■ **Data items**
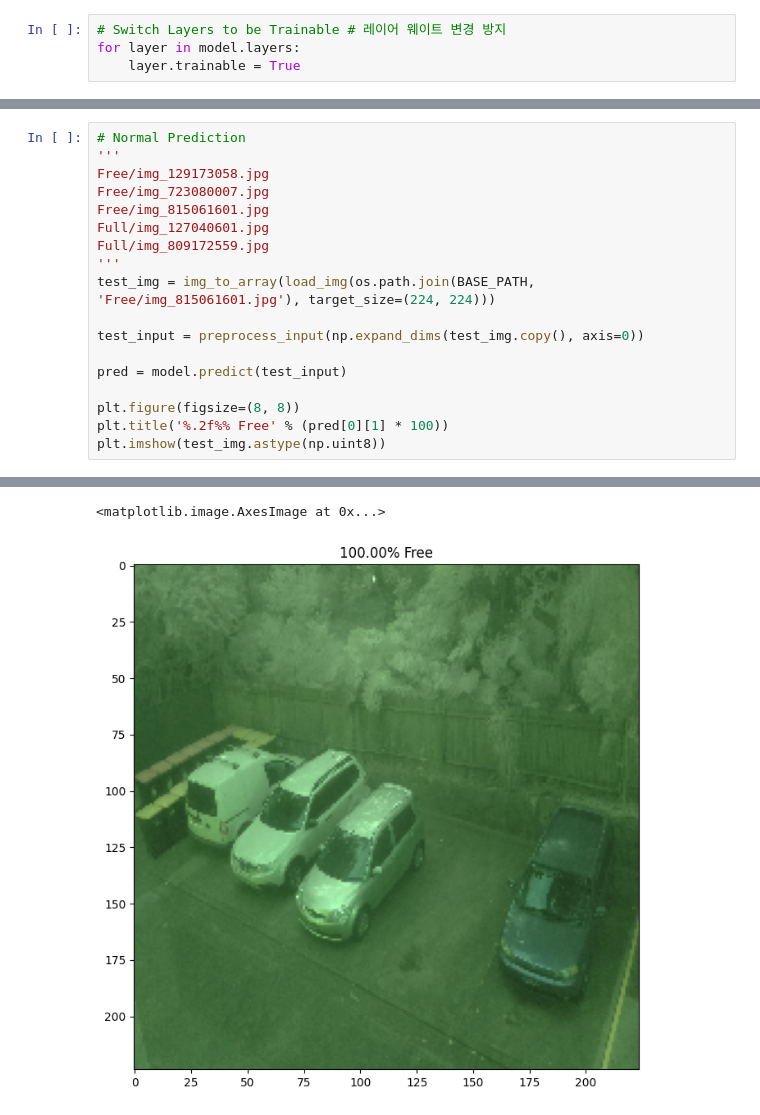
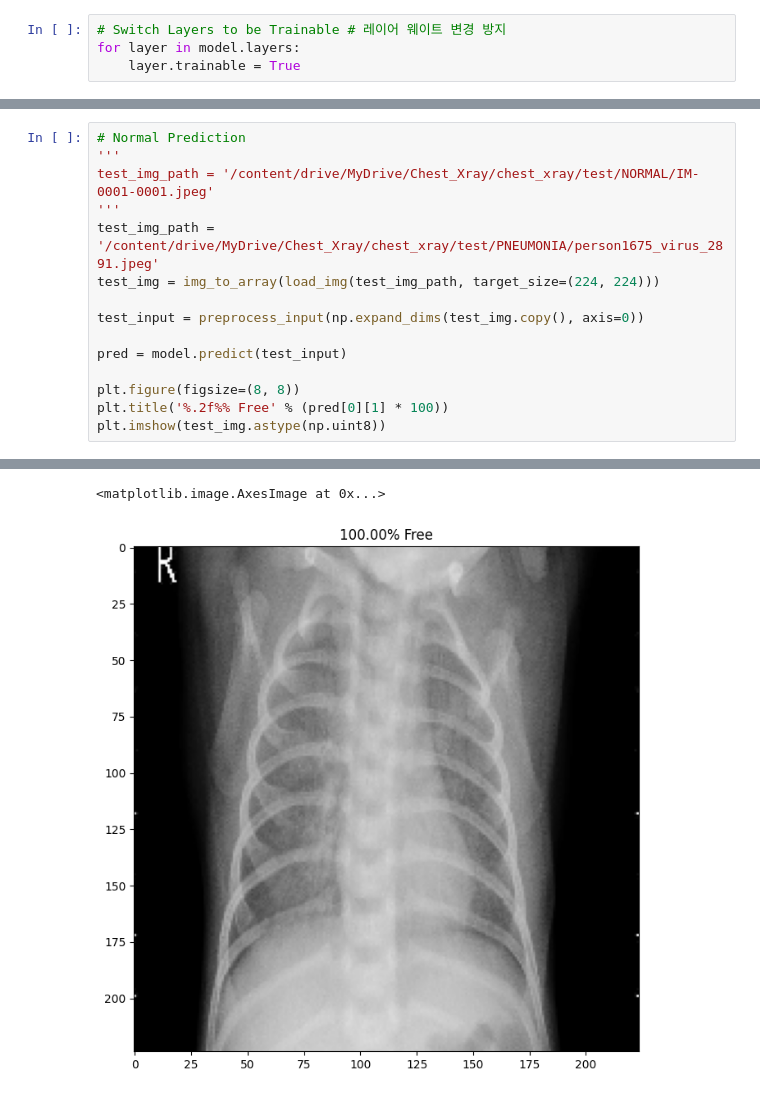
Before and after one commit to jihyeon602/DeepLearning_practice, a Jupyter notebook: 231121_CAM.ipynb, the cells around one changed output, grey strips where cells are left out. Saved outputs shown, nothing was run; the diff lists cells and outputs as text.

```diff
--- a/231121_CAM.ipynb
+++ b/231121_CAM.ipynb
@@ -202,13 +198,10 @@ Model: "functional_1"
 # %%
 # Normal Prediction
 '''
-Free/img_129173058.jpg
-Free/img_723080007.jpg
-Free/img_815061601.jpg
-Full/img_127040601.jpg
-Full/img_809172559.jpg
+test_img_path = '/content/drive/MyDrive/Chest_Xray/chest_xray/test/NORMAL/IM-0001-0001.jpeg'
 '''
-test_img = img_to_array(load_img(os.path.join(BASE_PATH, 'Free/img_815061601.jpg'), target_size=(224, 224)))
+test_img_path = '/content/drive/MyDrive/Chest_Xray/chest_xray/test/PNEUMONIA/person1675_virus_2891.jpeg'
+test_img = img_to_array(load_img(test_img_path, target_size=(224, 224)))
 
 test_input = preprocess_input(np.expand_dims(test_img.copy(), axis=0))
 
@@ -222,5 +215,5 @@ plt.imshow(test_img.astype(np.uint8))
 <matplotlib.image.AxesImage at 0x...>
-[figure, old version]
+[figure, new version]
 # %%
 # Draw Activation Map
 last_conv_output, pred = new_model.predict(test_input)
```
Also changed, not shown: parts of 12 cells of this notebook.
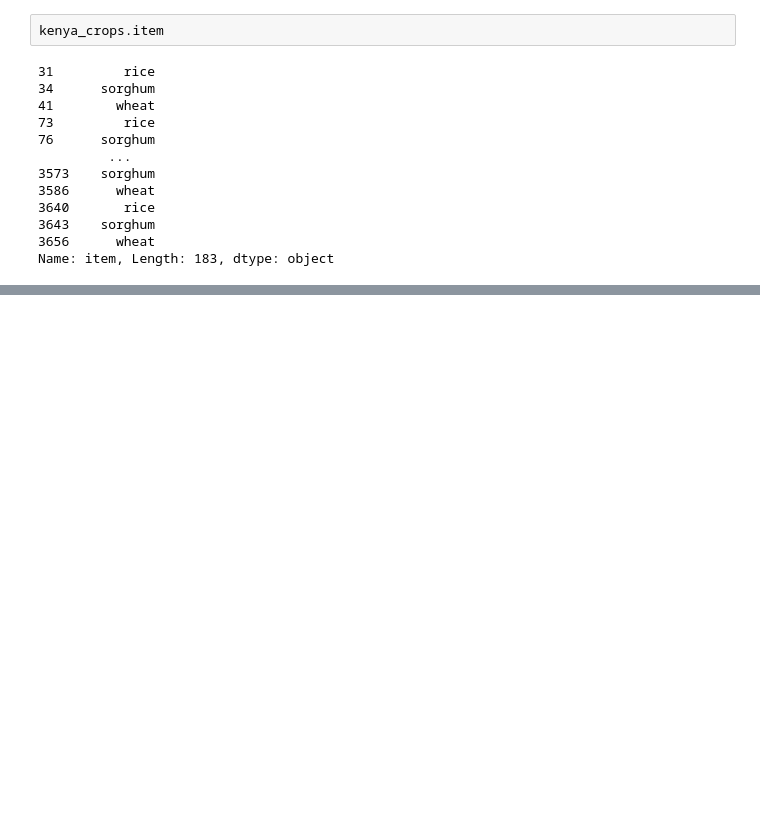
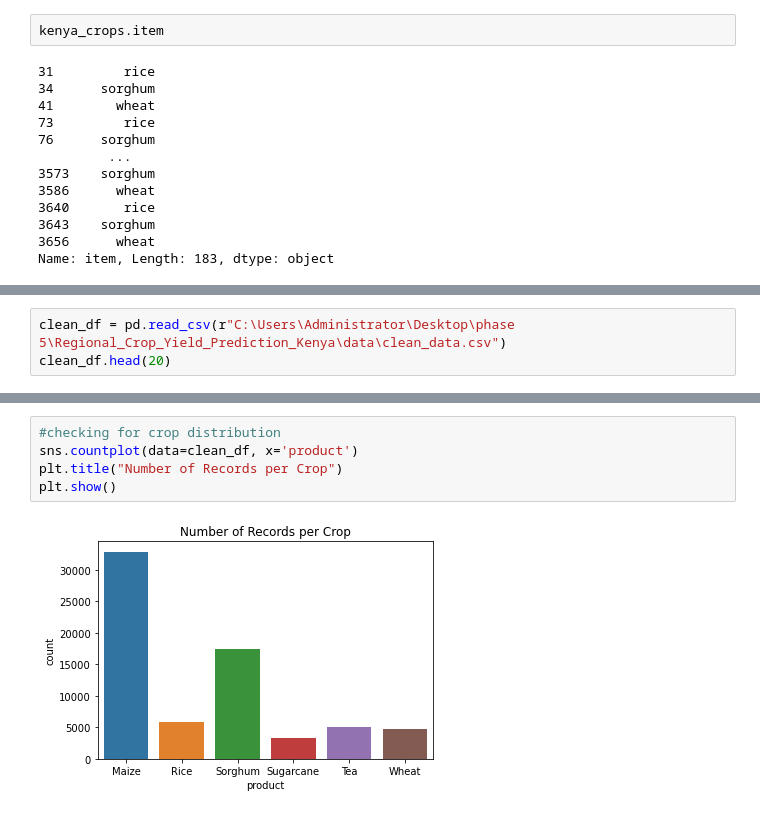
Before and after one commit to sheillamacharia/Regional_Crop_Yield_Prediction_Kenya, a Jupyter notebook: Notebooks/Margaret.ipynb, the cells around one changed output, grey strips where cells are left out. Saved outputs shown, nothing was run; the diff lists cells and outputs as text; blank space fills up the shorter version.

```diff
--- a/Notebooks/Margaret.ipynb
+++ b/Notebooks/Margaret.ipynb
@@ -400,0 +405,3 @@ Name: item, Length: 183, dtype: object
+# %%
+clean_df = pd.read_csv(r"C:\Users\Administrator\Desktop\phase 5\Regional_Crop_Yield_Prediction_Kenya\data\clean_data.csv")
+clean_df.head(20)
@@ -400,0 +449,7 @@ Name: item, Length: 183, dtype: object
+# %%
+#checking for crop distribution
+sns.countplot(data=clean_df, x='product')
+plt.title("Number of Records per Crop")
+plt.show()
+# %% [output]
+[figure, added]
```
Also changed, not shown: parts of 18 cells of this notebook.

■ **What you will do**
Among the lines of the data, identify those with the word "strips". Copy each of them.

■ **Task output**
Before and after one commit to jihyeon602/DeepLearning_practice, a Jupyter notebook: 231121_CAM.ipynb, the cells around one changed output, grey strips where cells are left out. Saved outputs shown, nothing was run; the diff lists cells and outputs as text.
Before and after one commit to sheillamacharia/Regional_Crop_Yield_Prediction_Kenya, a Jupyter notebook: Notebooks/Margaret.ipynb, the cells around one changed output, grey strips where cells are left out. Saved outputs shown, nothing was run; the diff lists cells and outputs as text; blank space fills up the shorter version.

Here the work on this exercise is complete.